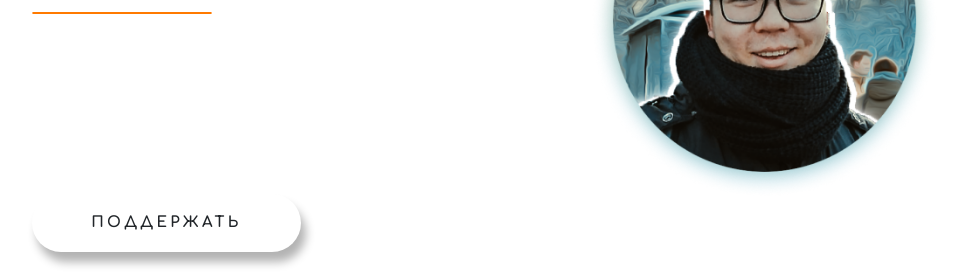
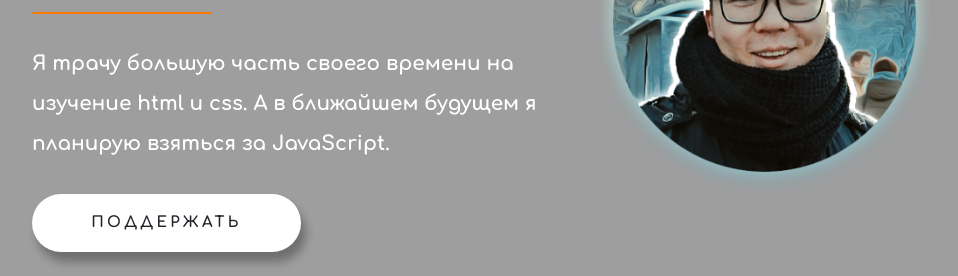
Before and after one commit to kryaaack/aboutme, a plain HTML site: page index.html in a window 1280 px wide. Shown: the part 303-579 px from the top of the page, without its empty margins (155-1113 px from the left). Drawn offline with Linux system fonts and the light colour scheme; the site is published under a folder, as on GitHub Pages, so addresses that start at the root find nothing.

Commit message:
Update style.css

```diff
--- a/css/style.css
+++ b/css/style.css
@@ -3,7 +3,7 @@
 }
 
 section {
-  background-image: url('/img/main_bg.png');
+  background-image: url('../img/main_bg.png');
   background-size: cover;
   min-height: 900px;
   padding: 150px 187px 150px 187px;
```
──────────
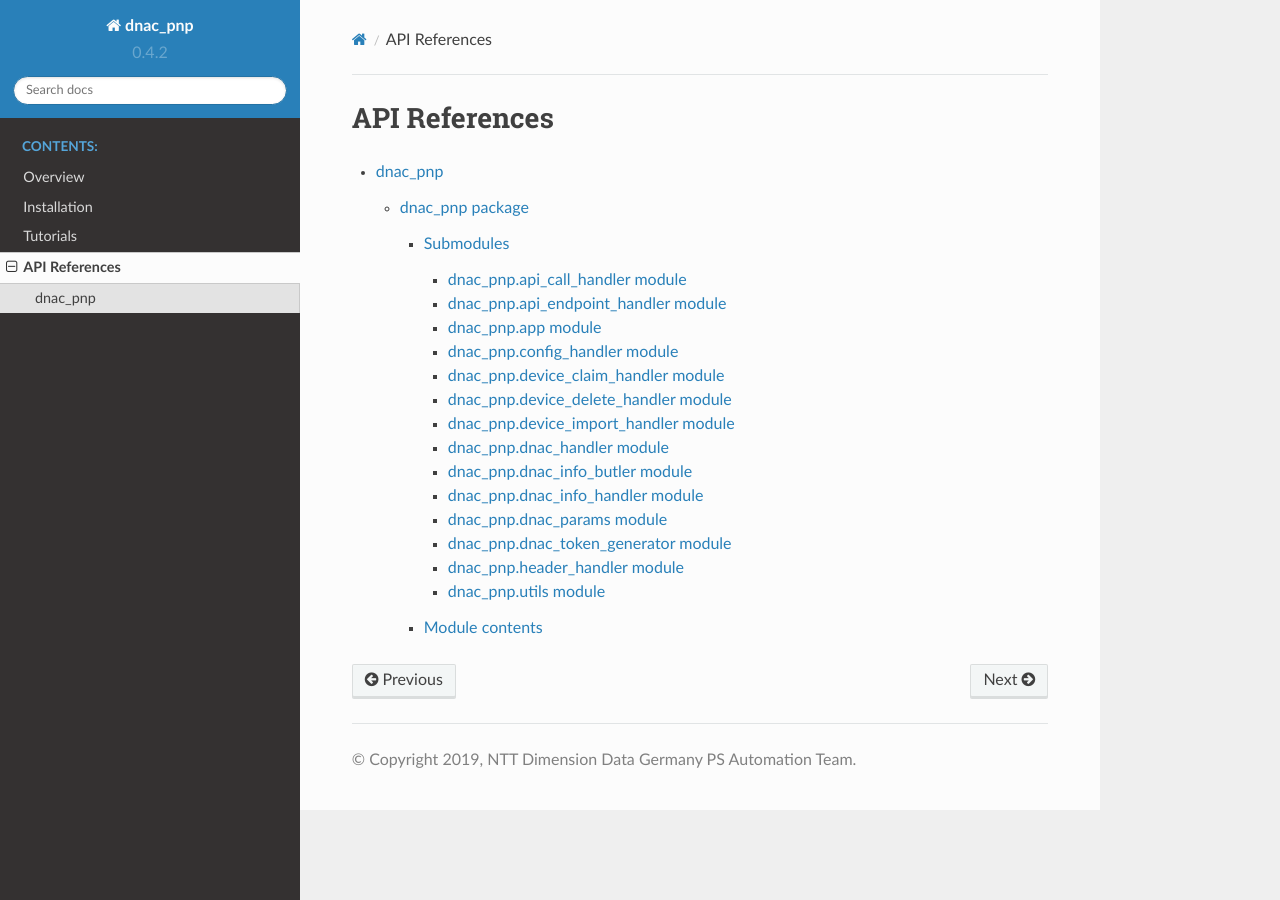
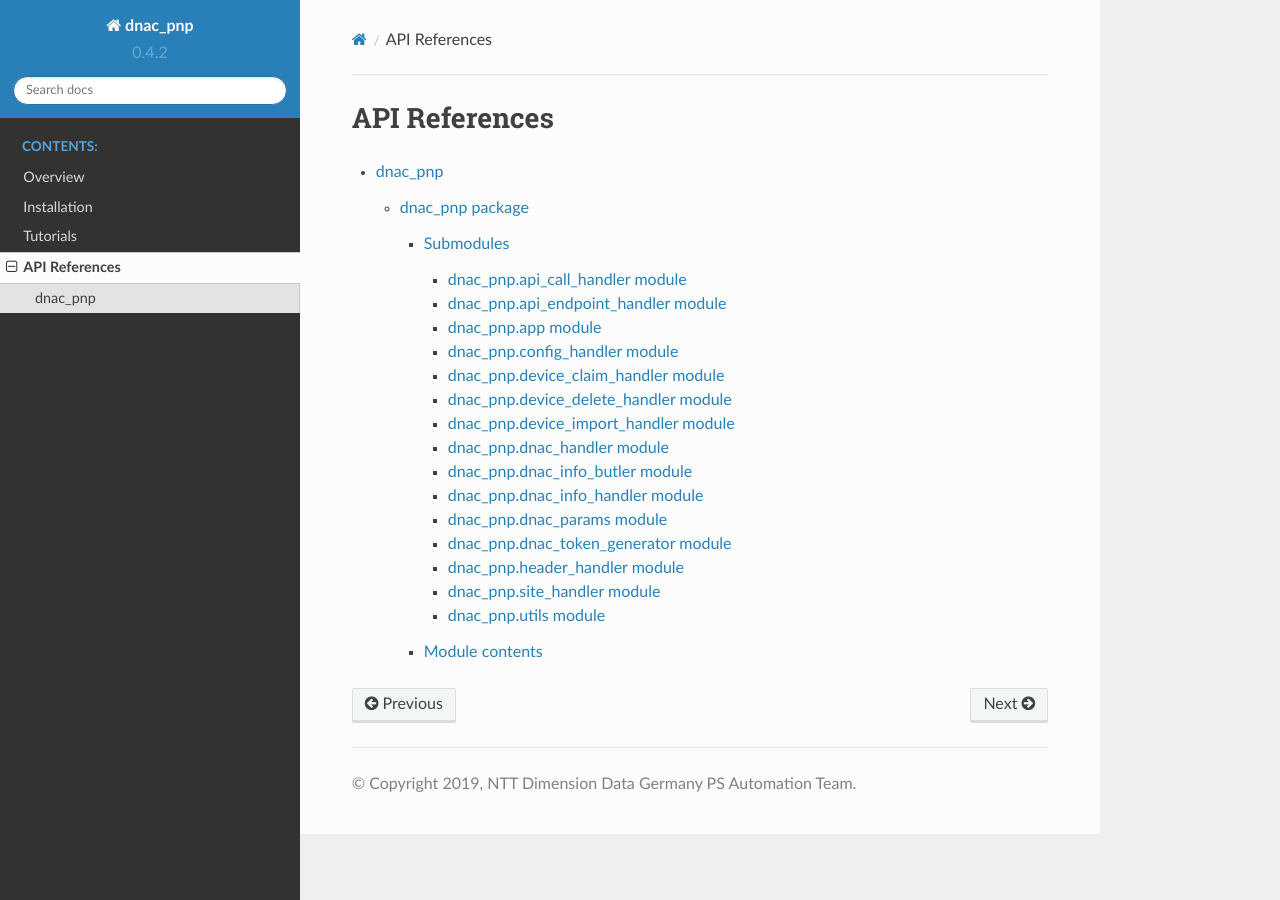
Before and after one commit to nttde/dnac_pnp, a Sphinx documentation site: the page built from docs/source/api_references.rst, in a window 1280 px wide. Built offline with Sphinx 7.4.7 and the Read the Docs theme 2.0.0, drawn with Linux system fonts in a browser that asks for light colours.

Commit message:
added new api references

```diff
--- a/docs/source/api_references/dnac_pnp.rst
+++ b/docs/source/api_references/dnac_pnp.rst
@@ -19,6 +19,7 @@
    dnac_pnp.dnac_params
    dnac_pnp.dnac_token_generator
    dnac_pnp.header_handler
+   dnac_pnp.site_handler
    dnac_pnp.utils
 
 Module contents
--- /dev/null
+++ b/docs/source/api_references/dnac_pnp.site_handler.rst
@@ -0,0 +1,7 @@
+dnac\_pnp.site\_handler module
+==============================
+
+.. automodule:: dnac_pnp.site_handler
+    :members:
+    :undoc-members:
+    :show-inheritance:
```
──────────
**Exercise**
Extract from the material all lines containing the string "Before".

**Reply**
Before and after one commit to kryaaack/aboutme, a plain HTML site: page index.html in a window 1280 px wide. Shown: the part 303-579 px from the top of the page, without its empty margins (155-1113 px from the left). Drawn offline with Linux system fonts and the light colour scheme; the site is published under a folder, as on GitHub Pages, so addresses that start at the root find nothing.
Before and after one commit to nttde/dnac_pnp, a Sphinx documentation site: the page built from docs/source/api_references.rst, in a window 1280 px wide. Built offline with Sphinx 7.4.7 and the Read the Docs theme 2.0.0, drawn with Linux system fonts in a browser that asks for light colours.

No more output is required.